I’m here today to help you understand if conglomerate acquisitions are right for your business model.
This blog will cover:
- How they work
- How they differ from other acquisition types (with examples)
- The acquisition process
- Their advantages & disadvantages
- …and everything in between.
Let’s get started.
Understanding Conglomerate Acquisitions
The core principle behind most conglomerate acquisitions is to add stability to the acquiring company’s portfolio. Diversification is a key priority for many entrepreneurs, and conglomerate acquisitions are among the best ways to achieve this.
By venturing into unrelated industries, a company can reduce its dependence on a single market or sector. This mitigates risks associated with economic cycles, regulatory changes, or competitive pressures in that area.
Even though the industries may be unrelated, the acquisition might strategically align with the broader strategic goals of the acquiring company. These may include:
- Entering high-growth markets

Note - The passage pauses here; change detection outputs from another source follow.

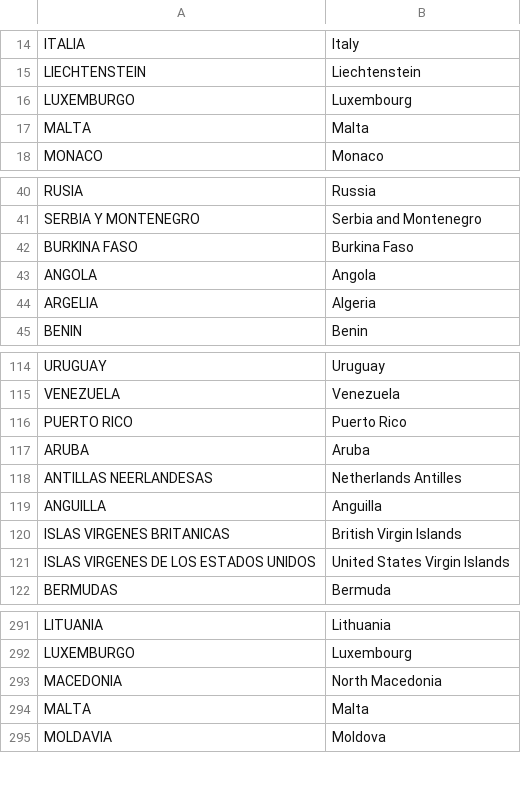
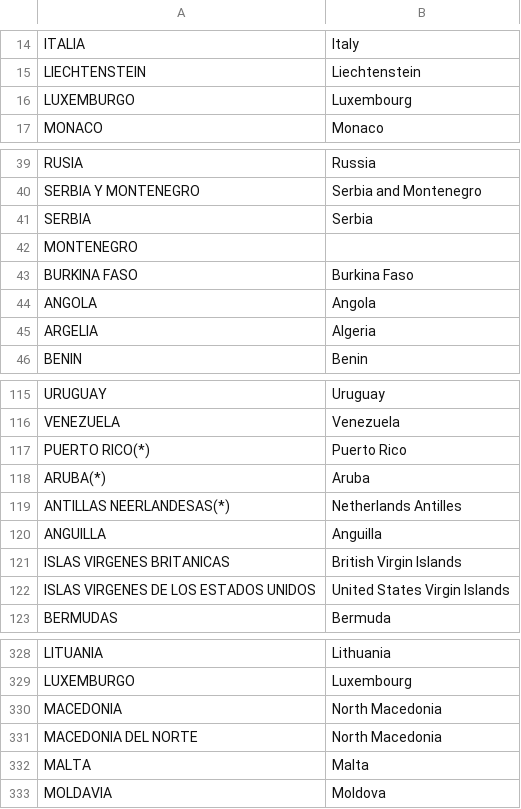
Before and after one commit to irenedelatorre/Spaniards-in-the-US, a CSV file: assets/data/translation.csv, drawn as a sheet; only a part is shown, gaps mark what is left out; the diff covers the shown part only.

```diff
--- a/assets/data/translation.csv
+++ b/assets/data/translation.csv
@@ -16,3 +16,2 @@ LIECHTENSTEIN,Liechtenstein
 LUXEMBURGO,Luxembourg
-MALTA,Malta
 MONACO,Monaco
@@ -41,2 +40,4 @@ RUSIA,Russia
 SERBIA Y MONTENEGRO,Serbia and Montenegro
+SERBIA,Serbia
+MONTENEGRO
 BURKINA FASO,Burkina Faso
@@ -115,5 +116,5 @@ URUGUAY,Uruguay
 VENEZUELA,Venezuela
-PUERTO RICO,Puerto Rico
-ARUBA,Aruba
-ANTILLAS NEERLANDESAS,Netherlands Antilles
+PUERTO RICO(*),Puerto Rico
+ARUBA(*),Aruba
+ANTILLAS NEERLANDESAS(*),Netherlands Antilles
 ANGUILLA,Anguilla
@@ -293,0 +331 @@ MACEDONIA ,North Macedonia
+MACEDONIA DEL NORTE,North Macedonia
```
Also changed, not shown: 69 added rows elsewhere in this file, 12 other files.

- Leveraging existing customer bases
- Utilizing excess capital efficiently
Conglomerate acquisitions may also be pursued for financial reasons. Diverse mergers may improve the acquiring company’s financial ratios or allow it to optimize tax positions or leverage new assets for future financing opportunities.
However, conglomerate acquisitions are not without challenges. Integrating companies from unrelated industries can be complex. The expected benefits are also often harder to assess if there’s limited knowledge on the side of the acquiring company.
Types of Conglomerate Acquisitions
A pure conglomerate acquisition is a specific form of conglomerate acquisition where the acquiring company and the target company have absolutely no common business areas. They operate in entirely different industries, and there are no overlapping products, services, or markets.
Reasons for these acquisitions include:
- Diversification that provides a hedge against industry-specific risks and downturns
- A company seizing an opportunity to enter a high-growth market
- Making use of complementary work cultures to achieve growth despite the businesses’ differences
- Opportunities for cross-industry innovation in some niche cases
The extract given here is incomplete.